● **Required work**:
Will you give every entry again exactly as it stands?

= Beginning of Section =

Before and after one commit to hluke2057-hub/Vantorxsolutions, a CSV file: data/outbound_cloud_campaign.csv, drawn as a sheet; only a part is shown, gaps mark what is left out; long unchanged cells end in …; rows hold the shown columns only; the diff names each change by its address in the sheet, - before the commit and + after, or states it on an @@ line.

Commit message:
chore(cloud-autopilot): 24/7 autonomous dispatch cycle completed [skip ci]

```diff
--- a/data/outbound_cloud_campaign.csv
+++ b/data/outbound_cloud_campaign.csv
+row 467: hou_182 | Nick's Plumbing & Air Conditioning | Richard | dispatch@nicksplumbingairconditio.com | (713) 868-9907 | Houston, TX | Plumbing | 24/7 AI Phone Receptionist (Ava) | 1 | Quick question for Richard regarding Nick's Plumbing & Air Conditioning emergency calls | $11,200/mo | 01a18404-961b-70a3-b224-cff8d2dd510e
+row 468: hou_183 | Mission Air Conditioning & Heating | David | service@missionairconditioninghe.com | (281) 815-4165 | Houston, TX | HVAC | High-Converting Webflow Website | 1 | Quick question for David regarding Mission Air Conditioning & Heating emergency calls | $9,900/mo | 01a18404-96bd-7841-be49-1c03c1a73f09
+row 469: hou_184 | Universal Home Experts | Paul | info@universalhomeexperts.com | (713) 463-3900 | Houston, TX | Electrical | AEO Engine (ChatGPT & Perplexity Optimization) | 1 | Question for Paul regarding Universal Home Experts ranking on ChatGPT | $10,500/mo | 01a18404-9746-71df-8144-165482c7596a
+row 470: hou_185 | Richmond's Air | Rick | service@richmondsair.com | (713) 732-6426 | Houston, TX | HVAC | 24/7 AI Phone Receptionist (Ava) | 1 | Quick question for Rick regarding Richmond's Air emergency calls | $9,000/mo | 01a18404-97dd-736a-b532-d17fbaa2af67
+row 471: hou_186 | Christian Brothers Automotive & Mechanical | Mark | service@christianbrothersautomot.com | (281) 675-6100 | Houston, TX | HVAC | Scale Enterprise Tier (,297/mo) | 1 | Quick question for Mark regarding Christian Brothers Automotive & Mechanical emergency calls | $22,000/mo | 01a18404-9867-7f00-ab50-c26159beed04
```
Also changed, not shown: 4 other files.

= End of Section =

● **Written response**:
Before and after one commit to hluke2057-hub/Vantorxsolutions, a CSV file: data/outbound_cloud_campaign.csv, drawn as a sheet; only a part is shown, gaps mark what is left out; long unchanged cells end in …; rows hold the shown columns only; the diff names each change by its address in the sheet, - before the commit and + after, or states it on an @@ line.

Commit message:
chore(cloud-autopilot): 24/7 autonomous dispatch cycle completed [skip ci]

```diff
--- a/data/outbound_cloud_campaign.csv
+++ b/data/outbound_cloud_campaign.csv
+row 467: hou_182 | Nick's Plumbing & Air Conditioning | Richard | dispatch@nicksplumbingairconditio.com | (713) 868-9907 | Houston, TX | Plumbing | 24/7 AI Phone Receptionist (Ava) | 1 | Quick question for Richard regarding Nick's Plumbing & Air Conditioning emergency calls | $11,200/mo | 01a18404-961b-70a3-b224-cff8d2dd510e
+row 468: hou_183 | Mission Air Conditioning & Heating | David | service@missionairconditioninghe.com | (281) 815-4165 | Houston, TX | HVAC | High-Converting Webflow Website | 1 | Quick question for David regarding Mission Air Conditioning & Heating emergency calls | $9,900/mo | 01a18404-96bd-7841-be49-1c03c1a73f09
+row 469: hou_184 | Universal Home Experts | Paul | info@universalhomeexperts.com | (713) 463-3900 | Houston, TX | Electrical | AEO Engine (ChatGPT & Perplexity Optimization) | 1 | Question for Paul regarding Universal Home Experts ranking on ChatGPT | $10,500/mo | 01a18404-9746-71df-8144-165482c7596a
+row 470: hou_185 | Richmond's Air | Rick | service@richmondsair.com | (713) 732-6426 | Houston, TX | HVAC | 24/7 AI Phone Receptionist (Ava) | 1 | Quick question for Rick regarding Richmond's Air emergency calls | $9,000/mo | 01a18404-97dd-736a-b532-d17fbaa2af67
+row 471: hou_186 | Christian Brothers Automotive & Mechanical | Mark | service@christianbrothersautomot.com | (281) 675-6100 | Houston, TX | HVAC | Scale Enterprise Tier (,297/mo) | 1 | Quick question for Mark regarding Christian Brothers Automotive & Mechanical emergency calls | $22,000/mo | 01a18404-9867-7f00-ab50-c26159beed04
```
Also changed, not shown: 4 other files.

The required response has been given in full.